Restoration of former ministers’ pensions ‘disgraceful’

Brian Cowen on €134,000, Charlie McCreevy on €108,000, Ivor Callely on €62,000

Former taoiseach Brian Cowen arrives at Leinster House in this file photograph.

Former taoiseach Brian Cowen arrives at Leinster House in this file photograph.


Sinn Féin deputy leader Mary Lou McDonald has condemned as “disgraceful” the restoration of pensions to former taoisigh and ministers.

She said up to €1,700 would be paid next year under a Bill that began the reversal of the cuts imposed under emergency legislation during the economic crisis.

Restoration would be made to former taoiseach Brian Cowen, “who is struggling manfully on a pension of €134,000 or (former taoiseach) John Bruton on a pension of €126,000”, she said.

She asked: “What of ‘we have it so we’ll spend it’ former finance minister Charlie McCreevy who is on €108,000?”

She said former minister of state Ivor Callely, “who has a conviction for mobile phone expenses fraud is on a pension of €62,000” and former minister Ray Burke “has a conviction for tax offences and yet he is has over €95,000”.

She hit out at Minister for Public Expenditure and Reform Brendan Howlin for the move to re-instate and “bump up those disgraceful pension levels”.

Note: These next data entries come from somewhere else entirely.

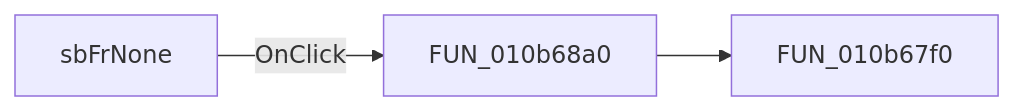
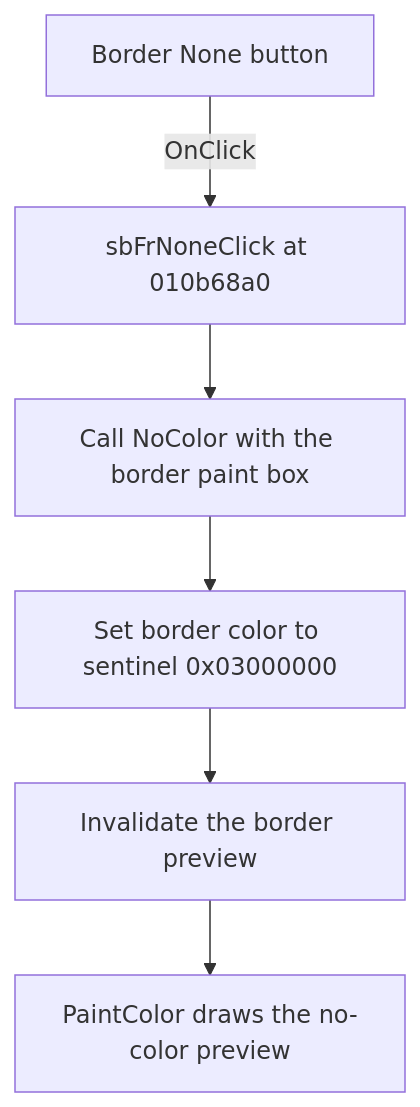
Before and after one commit to MovGP0/TIARA: the diagram in docs/ui-controls/wmfpropsdlg/sbfrnone-ca000d30d0.md, drawn with Mermaid. The commit also changed other lines of this file and 1062 other files, not shown here.

````diff
--- a/docs/ui-controls/wmfpropsdlg/sbfrnone-ca000d30d0.md
+++ b/docs/ui-controls/wmfpropsdlg/sbfrnone-ca000d30d0.md
@@ -27,5 +29,8 @@
 ```mermaid
-flowchart LR
-    control["sbFrNone"] -->|OnClick| handler["FUN_010b68a0"]
-    handler --> call1["FUN_010b67f0"]
+flowchart TD
+    control["Border None button"] -->|OnClick| handler["sbFrNoneClick at 010b68a0"]
+    handler --> shared["Call NoColor with the border paint box"]
+    shared --> clear["Set border color to sentinel 0x03000000"]
+    clear --> refresh["Invalidate the border preview"]
+    refresh --> paint["PaintColor draws the no-color preview"]
 ```
````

But Mr Howlin rounded on the Sinn Féin TD, accused her of “playing the politics of it” and said she knew well that emergency legislation “cannot selectively penalise a particular cohort of public service pensioners”.

He said she knew to stop the restoration of former taoisigh and ministers’ pensions “would collapse the Bill constitutionally”.

He said “the proposed amelioration will apply to all impacted public servants on a basis that is indifferent to the vocational background of the pensioner as it has to be because that is the constitutional advice we have”.

Stressing that the legislation to restore pension rights “will significantly favour lower paid public pensioners”, he said the maximum restoration would be €400 next year, €500 in 2017 and €708 in 2018.

He said there was a 28 per cent reduction for those on the top pension levels and “ it will not be touched by this legislation”.

Mr Howlin described the Government’s legislation as a “highly progressive programme of pension restoration”, he said former ministers will benefit only to the extent that all former public servants benefit.

He said the Government decided that Ministers and their special advisors should not avail of a pay and pension restoration provided for in the Bill.

But Ms McDonald pointed out that “the commitment in respect of serving Ministers is not set out in the legislation. It is voluntary in nature.”

And she claimed it was “laughable” for the Minister to describe the Financial Emergency Measures in the Public Interest Bill (Fempi)as progressive.

The Bill was introduced on the basis of the Haddington Road Agreement with trades unions, which included commitments to restore the pay of those serving public servants who took an additional pay cut in 2013 and was given effect through the later Lansdowne Road Agreement.

Ms McDonald said the advantage conferred on former taoisigh and ministers is “self evident in the eye watering levels of pension they enjoy”.

Those pensions are indefensible, were always indefensible, but particularly so given the era of austerity that has been visited on people by “some of the very same individuals who are on grossly excessive pensions”.

How could a pension of €134,000 be justified for the taoiseach who presided over calamity, crash and chaos, she asked.

“But by God how anybody could argue that that pension should be bumped up by a further €1,600 or €1,700 is truly demented”.

Mr Howlin said she would “peddle the political argument knowing it is fatally flawed constitutionally, having no regard for the constitution, for the decisions of the courts of the land, for anything but the narrow political advantage of trotting out names to hopefully accrue some advantage to her party.

“You cannot select one cohort of public sector pensioners and say ‘I’m going to remove yours’”.

He asked would she make a pre-election commitment to cut those pensions and to “turn the Constitution on its head”.

The Minister warned that “one day somebody will take a challenge in relation to the Fempi legislation and we have to be on robust constitutional ground”.